- _ASSIGNMENT_:
Write out each record exactly as it stands. No pictures belong in the copy.

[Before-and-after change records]
=== Section Start ===
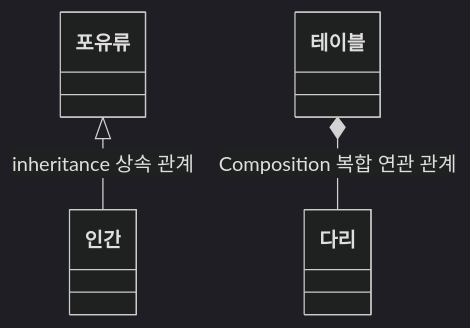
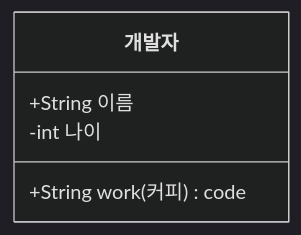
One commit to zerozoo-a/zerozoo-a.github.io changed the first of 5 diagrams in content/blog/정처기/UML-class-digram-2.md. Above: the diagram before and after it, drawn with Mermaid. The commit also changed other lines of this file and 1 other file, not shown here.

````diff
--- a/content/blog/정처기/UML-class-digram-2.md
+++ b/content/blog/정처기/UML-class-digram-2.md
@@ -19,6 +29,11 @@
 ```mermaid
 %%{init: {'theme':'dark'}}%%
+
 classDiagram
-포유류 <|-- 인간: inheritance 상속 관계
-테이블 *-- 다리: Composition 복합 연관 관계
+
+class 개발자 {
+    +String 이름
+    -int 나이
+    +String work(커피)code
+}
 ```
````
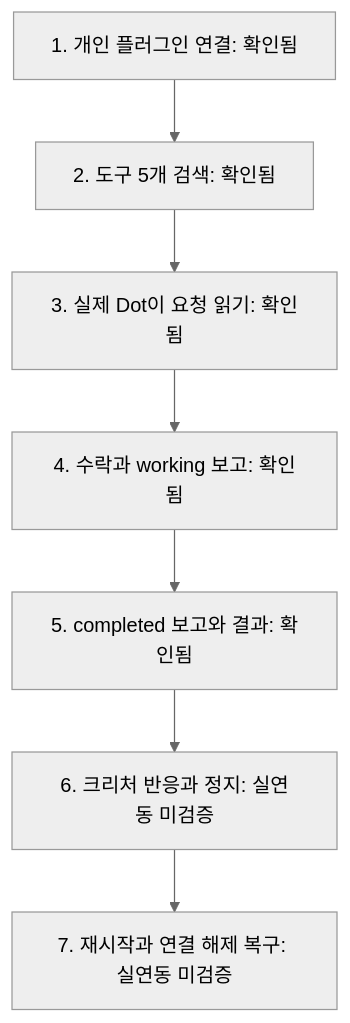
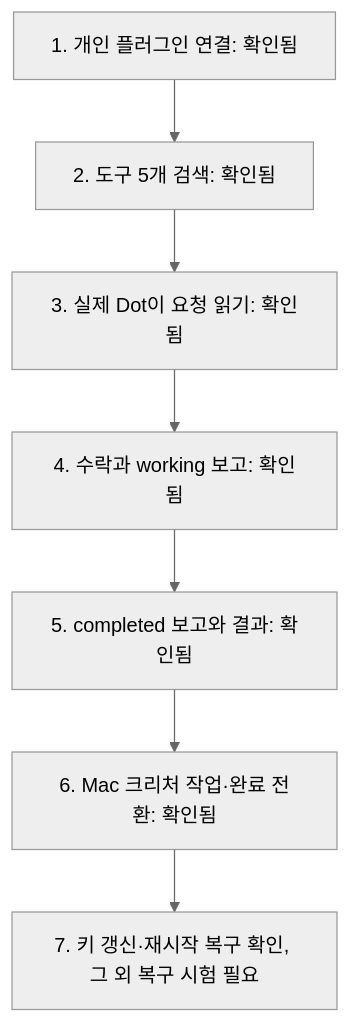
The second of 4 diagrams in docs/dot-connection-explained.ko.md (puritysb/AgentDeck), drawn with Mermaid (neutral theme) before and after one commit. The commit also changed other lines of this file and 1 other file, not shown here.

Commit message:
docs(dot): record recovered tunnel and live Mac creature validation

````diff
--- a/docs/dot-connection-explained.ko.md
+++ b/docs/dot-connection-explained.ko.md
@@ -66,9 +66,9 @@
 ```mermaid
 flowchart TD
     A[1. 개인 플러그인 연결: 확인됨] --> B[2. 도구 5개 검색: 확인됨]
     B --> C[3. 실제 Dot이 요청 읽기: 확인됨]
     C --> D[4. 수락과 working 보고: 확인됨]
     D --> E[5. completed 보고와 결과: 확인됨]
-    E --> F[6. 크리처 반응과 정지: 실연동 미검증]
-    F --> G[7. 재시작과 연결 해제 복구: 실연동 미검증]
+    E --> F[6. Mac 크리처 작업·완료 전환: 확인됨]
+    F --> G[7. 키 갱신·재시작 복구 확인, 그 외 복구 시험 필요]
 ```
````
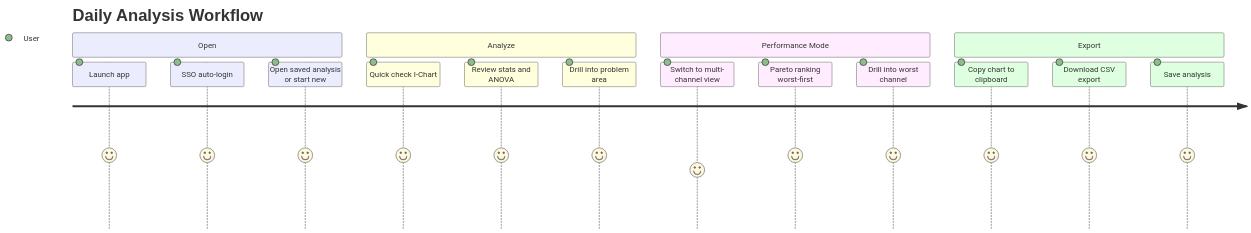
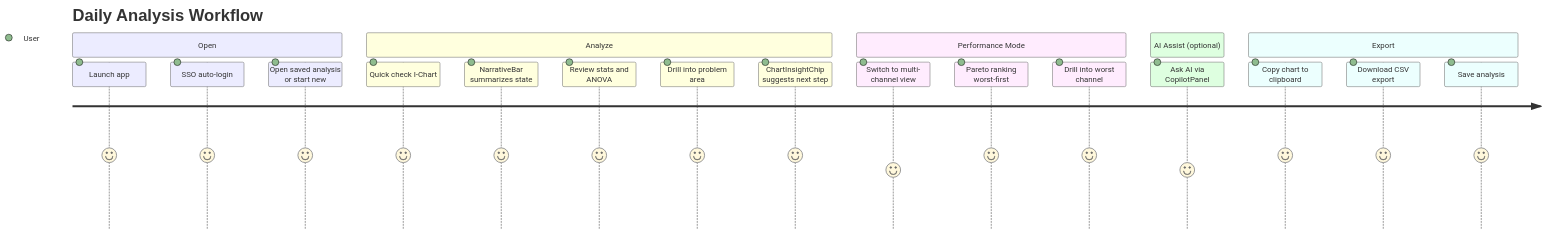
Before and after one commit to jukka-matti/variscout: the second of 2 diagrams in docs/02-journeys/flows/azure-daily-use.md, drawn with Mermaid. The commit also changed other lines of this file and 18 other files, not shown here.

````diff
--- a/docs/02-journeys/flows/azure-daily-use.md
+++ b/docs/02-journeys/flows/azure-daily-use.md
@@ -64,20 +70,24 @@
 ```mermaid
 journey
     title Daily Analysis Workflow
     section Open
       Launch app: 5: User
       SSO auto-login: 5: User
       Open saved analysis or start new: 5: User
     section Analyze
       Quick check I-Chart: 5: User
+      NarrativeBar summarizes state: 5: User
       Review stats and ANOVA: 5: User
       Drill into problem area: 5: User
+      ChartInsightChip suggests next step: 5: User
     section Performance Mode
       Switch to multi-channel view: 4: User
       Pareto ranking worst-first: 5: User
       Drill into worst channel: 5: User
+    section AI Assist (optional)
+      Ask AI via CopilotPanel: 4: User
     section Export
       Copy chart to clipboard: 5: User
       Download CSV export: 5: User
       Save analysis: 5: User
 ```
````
=== Section End ===
- _ANSWER BOX_:
One commit to zerozoo-a/zerozoo-a.github.io changed the first of 5 diagrams in content/blog/정처기/UML-class-digram-2.md. Above: the diagram before and after it, drawn with Mermaid. The commit also changed other lines of this file and 1 other file, not shown here.

````diff
--- a/content/blog/정처기/UML-class-digram-2.md
+++ b/content/blog/정처기/UML-class-digram-2.md
@@ -19,6 +29,11 @@
 ```mermaid
 %%{init: {'theme':'dark'}}%%
+
 classDiagram
-포유류 <|-- 인간: inheritance 상속 관계
-테이블 *-- 다리: Composition 복합 연관 관계
+
+class 개발자 {
+    +String 이름
+    -int 나이
+    +String work(커피)code
+}
 ```
````
The second of 4 diagrams in docs/dot-connection-explained.ko.md (puritysb/AgentDeck), drawn with Mermaid (neutral theme) before and after one commit. The commit also changed other lines of this file and 1 other file, not shown here.

Commit message:
docs(dot): record recovered tunnel and live Mac creature validation

````diff
--- a/docs/dot-connection-explained.ko.md
+++ b/docs/dot-connection-explained.ko.md
@@ -66,9 +66,9 @@
 ```mermaid
 flowchart TD
     A[1. 개인 플러그인 연결: 확인됨] --> B[2. 도구 5개 검색: 확인됨]
     B --> C[3. 실제 Dot이 요청 읽기: 확인됨]
     C --> D[4. 수락과 working 보고: 확인됨]
     D --> E[5. completed 보고와 결과: 확인됨]
-    E --> F[6. 크리처 반응과 정지: 실연동 미검증]
-    F --> G[7. 재시작과 연결 해제 복구: 실연동 미검증]
+    E --> F[6. Mac 크리처 작업·완료 전환: 확인됨]
+    F --> G[7. 키 갱신·재시작 복구 확인, 그 외 복구 시험 필요]
 ```
````
Before and after one commit to jukka-matti/variscout: the second of 2 diagrams in docs/02-journeys/flows/azure-daily-use.md, drawn with Mermaid. The commit also changed other lines of this file and 18 other files, not shown here.

````diff
--- a/docs/02-journeys/flows/azure-daily-use.md
+++ b/docs/02-journeys/flows/azure-daily-use.md
@@ -64,20 +70,24 @@
 ```mermaid
 journey
     title Daily Analysis Workflow
     section Open
       Launch app: 5: User
       SSO auto-login: 5: User
       Open saved analysis or start new: 5: User
     section Analyze
       Quick check I-Chart: 5: User
+      NarrativeBar summarizes state: 5: User
       Review stats and ANOVA: 5: User
       Drill into problem area: 5: User
+      ChartInsightChip suggests next step: 5: User
     section Performance Mode
       Switch to multi-channel view: 4: User
       Pareto ranking worst-first: 5: User
       Drill into worst channel: 5: User
+    section AI Assist (optional)
+      Ask AI via CopilotPanel: 4: User
     section Export
       Copy chart to clipboard: 5: User
       Download CSV export: 5: User
       Save analysis: 5: User
 ```
````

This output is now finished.